Living a Jewish life is rich, meaningful and joyful. It is a wonderful way to respond to the violence and lies of antisemitism. And it is healing.

“I wish you could see yourselves right now, because you are all so beautiful.”

Those were the first, unscripted words that came to me six months ago after the massacre at the Tree of Life synagogue in Pittsburgh, which came to me as I looked out over a sanctuary full of Jews and beloved family members, friends and allies who had come together for a vigil at the community I serve in Seattle. Although it was a sad occasion, more than anything I was filled with a deep feeling of love for the people before me. So I opened my words that night by trying to reflect back the beauty of the neshamot (souls) gathered there in that room to grieve, cry, sing, remember and just be together.

Antisemitism is, among other things, an attempt to make us and others believe lies about ourselves. And while most of us are too smart and self-confident to fall for the lies, the truth bears repeating, at least during moments like this (and probably a lot more often). So, in the wake of yet another white-supremacist shooting at a synagogue, here goes:

The truth is that being Jewish is a sublimely beautiful gift! Connecting with, nourishing, deepening and growing my Jewish roots has been a profound blessing that has transformed me in the best ways I can imagine. When I think about the choices I have made to opt in to more and more Jewish learning, community and practice in my life, I am moved to tears…tears of gratitude. To participate in transnational conversations spanning millennia with other readers, living and dead, of the same sacred texts; to experience the textures and rhythms of days, weeks, months and years that are not defined by the exigencies of the market or the demands of a job; to feel our souls rising up within us as we sing words hundreds or thousands of years old to new melodies; to feel a constant, ancient pull to stand with the outsider because we feel ourselves to have been outsiders since Egypt; to have access to spiritual technologies thoughtfully developed over millennia that cultivate gratitude, awe and a sense of our place in the world; to feel part of a transnational, multicultural, multilingual, multiracial people spread across the globe; to have occasions and structures that bring us together in authentic community to eat, learn, celebrate, support each other and organize (in an era where the term “community” is applied to all sorts of things that aren’t, including, to cite one preposterous example, “the intelligence community”), these are all gifts of incomparable value.

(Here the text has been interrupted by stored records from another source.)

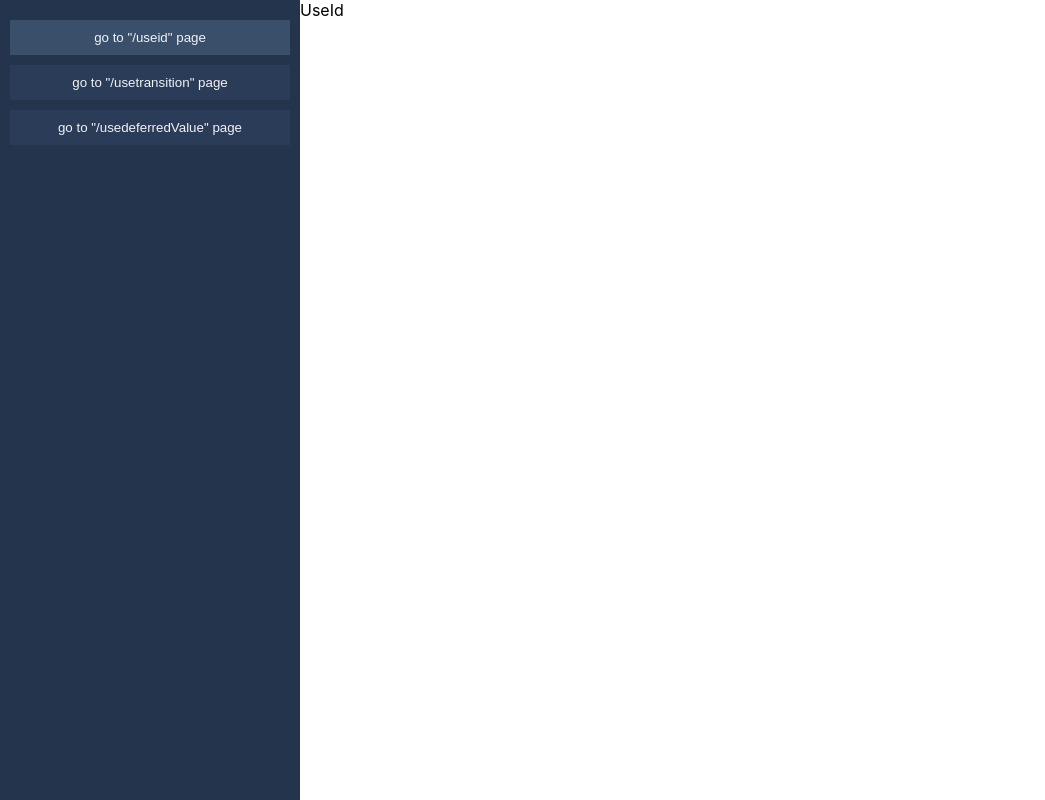
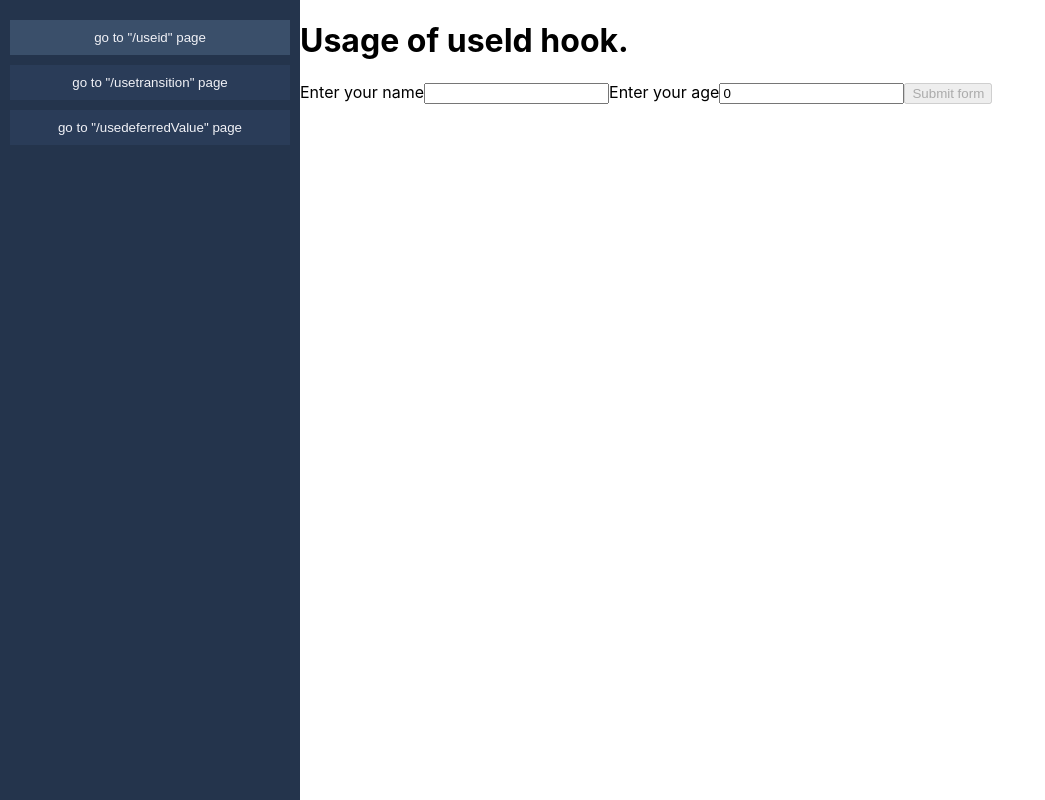
Before and after one commit to AndreyUA/react18-intro, a React (Create React App) app: page /useid in a window 1280 px wide. Shown: the whole page, without its empty margins (0-1045 px from the left). Built offline with nearby package versions, Linux system fonts and the light colour scheme.

Commit message:
created basic usage page for useId hook

```diff
--- a/src/components/UseId/index.tsx
+++ b/src/components/UseId/index.tsx
@@ -1,3 +1,4 @@
+import { useState, useId, ChangeEvent } from "react";
 import styled from "styled-components";
 
 // Styled
@@ -5,9 +6,80 @@ const Wrapper = styled.div`
   flex: 2 1 auto;
   height: 100%;
 `;
+const Title = styled.h1``;
+const Form = styled.form``;
+const Label = styled.label``;
+const Input = styled.input``;
+const Button = styled.button``;
+const ResultParagraph = styled.p``;
+
+// Types
+interface FormProps {
+  name: string;
+  age: string;
+}
 
 const UseId = () => {
-  return <Wrapper>UseId</Wrapper>;
+  const [form, setForm] = useState<FormProps>({ name: "", age: "0" });
+  const [isSubmitted, setIsSubmitted] = useState<boolean>(false);
+
+  const name = useId();
+  const age = useId();
+
+  const handleChange = (e: ChangeEvent<HTMLInputElement>) => {
+    setIsSubmitted(false);
+    setForm((prevState) => ({ ...prevState, [e.target.name]: e.target.value }));
+  };
+
+  const handleSubmit = (e: ChangeEvent<HTMLFormElement>) => {
+    e.preventDefault();
+
+    setIsSubmitted(true);
+  };
+
+  const validateSubBtn = (form: FormProps) =>
+    form.name.length === 0 || 0 === +form.age;
+
+  return (
+    <Wrapper>
+      <Title>Usage of useId hook.</Title>
+      <Form onSubmit={handleSubmit}>
+        <Label htmlFor={name}>Enter your name</Label>
+        <Input
+          value={form.name}
+          onChange={handleChange}
+          type="text"
+          name="name"
+          id={name}
+        />
+
+        <Label htmlFor={age}>Enter your age</Label>
+        <Input
+          value={form.age}
+          onChange={handleChange}
+          type="number"
+          name="age"
+          id={age}
+        />
+
+        <Button disabled={validateSubBtn(form)} type="submit">
+          Submit form
+        </Button>
+      </Form>
+      {isSubmitted && (
+        <>
+          <ResultParagraph>
+            Value of input name: {form.name} and generated ID by{" "}
+            <strong>useId</strong> {name}
+          </ResultParagraph>
+          <ResultParagraph>
+            Value of input age: {form.age} and generated ID by{" "}
+            <strong>useId</strong> {age}
+          </ResultParagraph>
+        </>
+      )}
+    </Wrapper>
+  );
 };
 
 export default UseId;
```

When viewed from this place of deep love for and pride in Jewishness, the utter absurdity and pathetic nature of white nationalism becomes clear. The fantasies that white nationalists repeat about us are so distant from the beautiful tapestry that is Jewish life, culture and religion, as to be their opposite. Their fantasies are unmasked as a sick joke.

At times like this, confronted with another tragedy, face to face with a sick ideology we usually try to ignore, most of us have a healthy desire to do something. Among the things we can do in the face of this pathetic yet dangerous sickness called white nationalism is to dig deeper into our own cultures. We can disavow the self-hatred they try to project onto us—for truly, at the end of the day, it is they who hate themselves for the violence they’ve done to all of us and to their own souls. We can live in to how wonderful it is to be Jewish; and/or Native American, Black, Latino, Asian, Roma, Queer; and/or Scottish, Irish, Italian; and/or whatever we are. We can embrace, learn about and practice our culture(s), traditions, religion and communities. We Jews can show up to synagogues and informal Jewish communities of all kinds, to Jewish social and environmental justice organizing efforts, to the growing number of Mizrahi and Sephardi and Ashkenazi cultural and linguistic activities, to a new crop of Jewish learning and spiritual and musical gatherings. And we can create our own. We can learn about our diverse Jewish histories, and we can live our own versions of Jewishness in the present.

We truly live in an era of a breathtaking range of opportunities to be Jewish and express Jewishness. Taking advantage of them is a fitting and important response to antisemitism. But more importantly, it’s a huge gift to ourselves.

America has afforded most Jews the opportunity to become whoever we want to be, to recreate ourselves. Though the specter of antisemitism seemed more distant here, both temporally and geographically, we always knew it was lurking. With that specter in the back of our minds, we often used our newfound freedom to become less noticeably Jewish, often to the point that our Jewishness was less noticeable even to ourselves. Sometimes, we even believed a little bit of the falsehood that antisemitism told about us; we internalized the oppression. But these responses have not served us well, as they have not appeased the anti-Semites nor made anti-semitism disappear, as the recent surge of anti-semitic violence has shown.

And we’ve lost some of ourselves in the process. Now it’s time to use our freedom to reclaim our Jewishness. It’s time to become our most beautiful Jewish selves.